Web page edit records
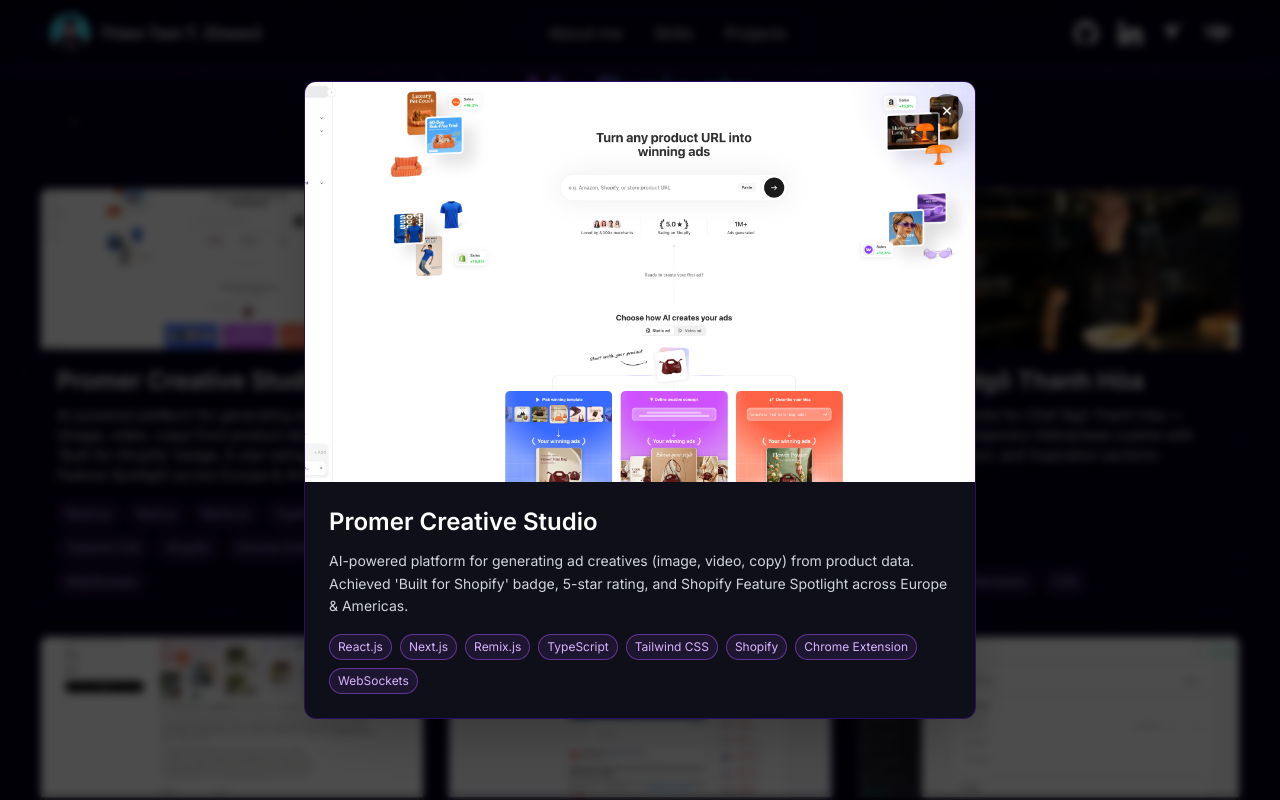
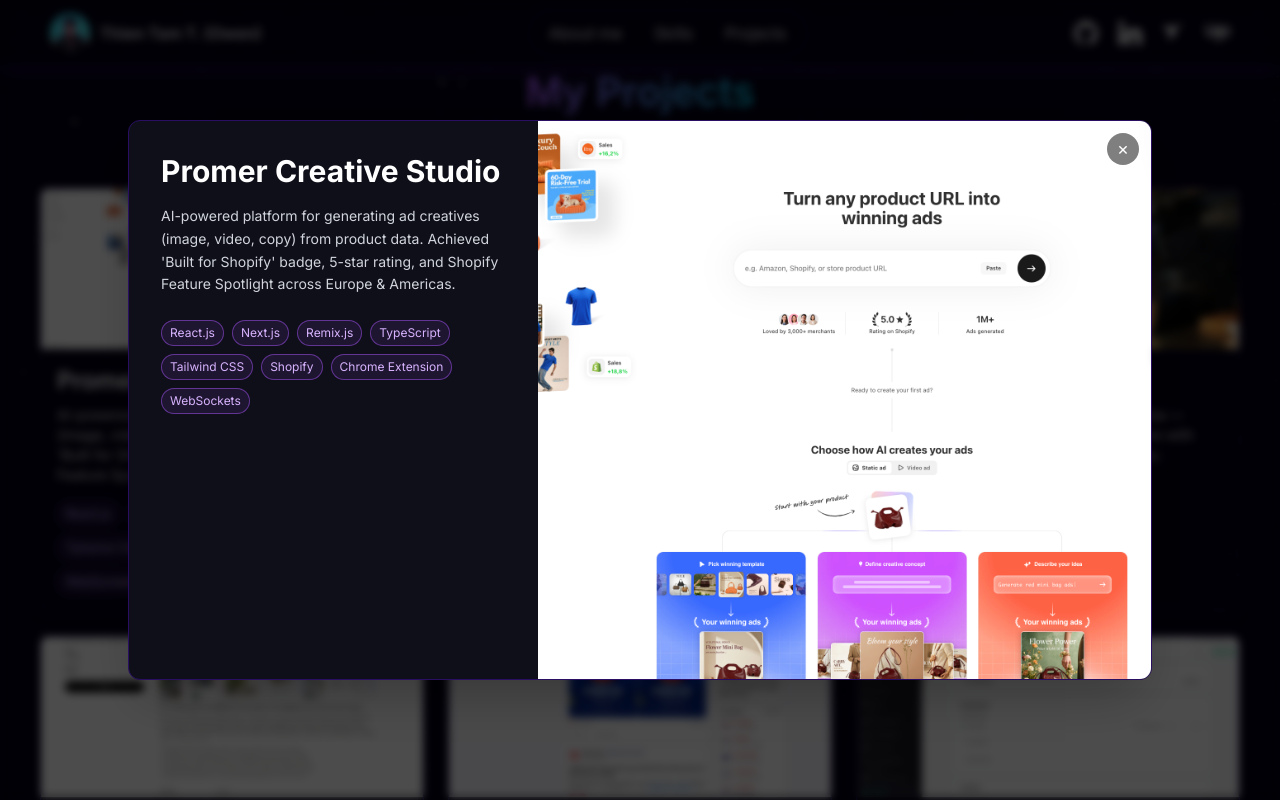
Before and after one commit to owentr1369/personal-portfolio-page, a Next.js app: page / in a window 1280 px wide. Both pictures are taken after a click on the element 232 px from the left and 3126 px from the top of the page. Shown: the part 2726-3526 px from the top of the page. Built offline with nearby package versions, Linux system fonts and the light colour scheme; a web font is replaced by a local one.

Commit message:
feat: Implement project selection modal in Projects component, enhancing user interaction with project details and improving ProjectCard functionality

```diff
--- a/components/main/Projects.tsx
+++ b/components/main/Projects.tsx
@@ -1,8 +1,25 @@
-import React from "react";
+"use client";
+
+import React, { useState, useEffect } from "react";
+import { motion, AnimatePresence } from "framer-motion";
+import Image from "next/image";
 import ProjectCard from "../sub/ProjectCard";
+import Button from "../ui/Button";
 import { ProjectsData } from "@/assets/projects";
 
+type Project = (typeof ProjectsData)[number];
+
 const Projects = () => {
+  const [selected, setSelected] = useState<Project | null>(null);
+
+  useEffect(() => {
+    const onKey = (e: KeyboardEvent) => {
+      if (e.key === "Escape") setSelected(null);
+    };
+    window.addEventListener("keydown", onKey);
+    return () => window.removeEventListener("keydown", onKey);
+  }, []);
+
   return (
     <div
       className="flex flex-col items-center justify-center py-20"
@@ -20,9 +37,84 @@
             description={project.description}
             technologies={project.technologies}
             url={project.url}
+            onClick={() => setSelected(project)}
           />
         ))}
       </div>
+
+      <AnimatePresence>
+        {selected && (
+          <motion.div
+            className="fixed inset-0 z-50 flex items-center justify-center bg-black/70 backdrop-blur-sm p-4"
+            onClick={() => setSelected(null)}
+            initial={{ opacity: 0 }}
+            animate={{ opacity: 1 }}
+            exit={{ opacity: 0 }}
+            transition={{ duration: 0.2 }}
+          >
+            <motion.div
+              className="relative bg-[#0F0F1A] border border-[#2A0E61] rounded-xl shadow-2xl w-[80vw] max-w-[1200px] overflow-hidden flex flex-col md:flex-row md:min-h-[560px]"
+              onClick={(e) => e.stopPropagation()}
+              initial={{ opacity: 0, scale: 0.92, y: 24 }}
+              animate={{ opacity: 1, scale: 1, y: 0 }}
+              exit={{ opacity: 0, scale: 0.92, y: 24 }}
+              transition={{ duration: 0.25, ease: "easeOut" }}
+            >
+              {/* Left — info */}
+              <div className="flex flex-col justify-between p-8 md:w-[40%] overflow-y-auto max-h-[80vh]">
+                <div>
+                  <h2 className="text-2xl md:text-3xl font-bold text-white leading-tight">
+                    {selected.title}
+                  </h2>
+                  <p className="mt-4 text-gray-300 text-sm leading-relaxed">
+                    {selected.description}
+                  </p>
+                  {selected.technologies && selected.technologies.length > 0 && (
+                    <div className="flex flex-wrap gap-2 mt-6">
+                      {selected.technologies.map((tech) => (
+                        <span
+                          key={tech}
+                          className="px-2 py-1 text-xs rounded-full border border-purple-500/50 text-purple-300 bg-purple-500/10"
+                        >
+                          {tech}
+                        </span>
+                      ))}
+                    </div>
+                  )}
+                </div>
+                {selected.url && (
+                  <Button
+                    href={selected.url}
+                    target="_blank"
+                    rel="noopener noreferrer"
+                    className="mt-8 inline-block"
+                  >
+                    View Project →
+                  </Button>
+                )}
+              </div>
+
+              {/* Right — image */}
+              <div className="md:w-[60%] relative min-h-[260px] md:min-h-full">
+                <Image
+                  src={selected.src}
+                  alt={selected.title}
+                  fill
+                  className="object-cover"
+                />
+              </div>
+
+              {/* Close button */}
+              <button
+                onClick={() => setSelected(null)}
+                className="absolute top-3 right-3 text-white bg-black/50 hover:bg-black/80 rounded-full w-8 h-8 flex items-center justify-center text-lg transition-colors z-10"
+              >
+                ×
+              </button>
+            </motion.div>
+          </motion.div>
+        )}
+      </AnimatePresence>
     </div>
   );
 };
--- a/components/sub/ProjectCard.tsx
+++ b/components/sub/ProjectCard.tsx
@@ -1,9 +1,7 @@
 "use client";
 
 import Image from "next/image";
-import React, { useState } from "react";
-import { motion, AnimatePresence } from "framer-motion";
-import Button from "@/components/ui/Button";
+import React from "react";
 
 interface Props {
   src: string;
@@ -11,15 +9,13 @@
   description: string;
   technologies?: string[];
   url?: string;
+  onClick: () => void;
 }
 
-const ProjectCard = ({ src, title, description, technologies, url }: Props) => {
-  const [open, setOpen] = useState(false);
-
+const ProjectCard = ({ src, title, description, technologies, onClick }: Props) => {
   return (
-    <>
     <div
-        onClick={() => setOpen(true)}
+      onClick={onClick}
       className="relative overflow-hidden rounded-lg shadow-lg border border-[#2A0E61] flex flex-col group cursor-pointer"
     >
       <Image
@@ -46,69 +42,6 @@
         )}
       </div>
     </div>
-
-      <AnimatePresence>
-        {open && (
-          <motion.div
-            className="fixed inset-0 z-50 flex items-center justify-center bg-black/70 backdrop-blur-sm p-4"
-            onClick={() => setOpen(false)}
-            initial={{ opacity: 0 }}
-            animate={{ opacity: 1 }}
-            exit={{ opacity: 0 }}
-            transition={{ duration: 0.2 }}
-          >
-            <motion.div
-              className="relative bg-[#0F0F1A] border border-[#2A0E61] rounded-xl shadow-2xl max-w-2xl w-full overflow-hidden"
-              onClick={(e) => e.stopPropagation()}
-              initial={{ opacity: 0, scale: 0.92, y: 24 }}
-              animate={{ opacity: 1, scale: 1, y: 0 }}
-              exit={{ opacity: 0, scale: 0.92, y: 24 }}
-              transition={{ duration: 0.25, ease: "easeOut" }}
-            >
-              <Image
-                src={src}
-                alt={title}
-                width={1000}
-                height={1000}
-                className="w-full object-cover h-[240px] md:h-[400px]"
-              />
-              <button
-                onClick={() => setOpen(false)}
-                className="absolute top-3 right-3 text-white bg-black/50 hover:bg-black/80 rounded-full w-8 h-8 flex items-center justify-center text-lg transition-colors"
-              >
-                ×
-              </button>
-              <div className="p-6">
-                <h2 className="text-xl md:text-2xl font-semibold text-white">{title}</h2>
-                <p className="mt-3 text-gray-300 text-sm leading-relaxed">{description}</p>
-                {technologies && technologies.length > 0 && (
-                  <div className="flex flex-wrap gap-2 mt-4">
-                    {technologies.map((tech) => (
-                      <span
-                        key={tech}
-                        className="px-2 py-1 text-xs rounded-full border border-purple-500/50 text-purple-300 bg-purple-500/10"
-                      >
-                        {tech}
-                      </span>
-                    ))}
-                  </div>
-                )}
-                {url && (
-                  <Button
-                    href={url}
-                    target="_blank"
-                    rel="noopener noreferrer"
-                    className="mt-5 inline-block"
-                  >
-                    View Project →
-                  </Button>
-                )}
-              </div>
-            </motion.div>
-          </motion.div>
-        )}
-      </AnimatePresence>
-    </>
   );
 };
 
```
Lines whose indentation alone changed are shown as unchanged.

---

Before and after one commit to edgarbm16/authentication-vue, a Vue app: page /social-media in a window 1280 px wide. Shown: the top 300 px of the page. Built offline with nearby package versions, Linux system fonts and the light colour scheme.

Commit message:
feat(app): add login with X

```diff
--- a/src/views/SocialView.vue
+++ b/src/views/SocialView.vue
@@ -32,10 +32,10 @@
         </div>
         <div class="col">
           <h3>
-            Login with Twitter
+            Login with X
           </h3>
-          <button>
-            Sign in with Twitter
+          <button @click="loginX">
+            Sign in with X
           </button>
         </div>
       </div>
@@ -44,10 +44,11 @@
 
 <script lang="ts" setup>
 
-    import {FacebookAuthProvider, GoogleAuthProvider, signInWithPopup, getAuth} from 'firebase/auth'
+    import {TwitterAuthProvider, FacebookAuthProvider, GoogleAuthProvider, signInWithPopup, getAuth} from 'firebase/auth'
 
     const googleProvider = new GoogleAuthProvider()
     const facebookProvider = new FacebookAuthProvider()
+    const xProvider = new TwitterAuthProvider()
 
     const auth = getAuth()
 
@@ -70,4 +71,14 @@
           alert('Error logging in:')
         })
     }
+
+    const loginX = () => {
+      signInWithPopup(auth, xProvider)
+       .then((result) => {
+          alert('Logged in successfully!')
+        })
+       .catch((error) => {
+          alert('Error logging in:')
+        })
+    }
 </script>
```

EXERCISE BRIEF>
Each line above that contains the word "onClick" should be copied.

PROBLEM SOLUTION>
+            onClick={() => setSelected(project)}
+            onClick={() => setSelected(null)}
+              onClick={(e) => e.stopPropagation()}
+                onClick={() => setSelected(null)}
+  onClick: () => void;
+const ProjectCard = ({ src, title, description, technologies, onClick }: Props) => {
-        onClick={() => setOpen(true)}
+      onClick={onClick}
-            onClick={() => setOpen(false)}
-              onClick={(e) => e.stopPropagation()}
-                onClick={() => setOpen(false)}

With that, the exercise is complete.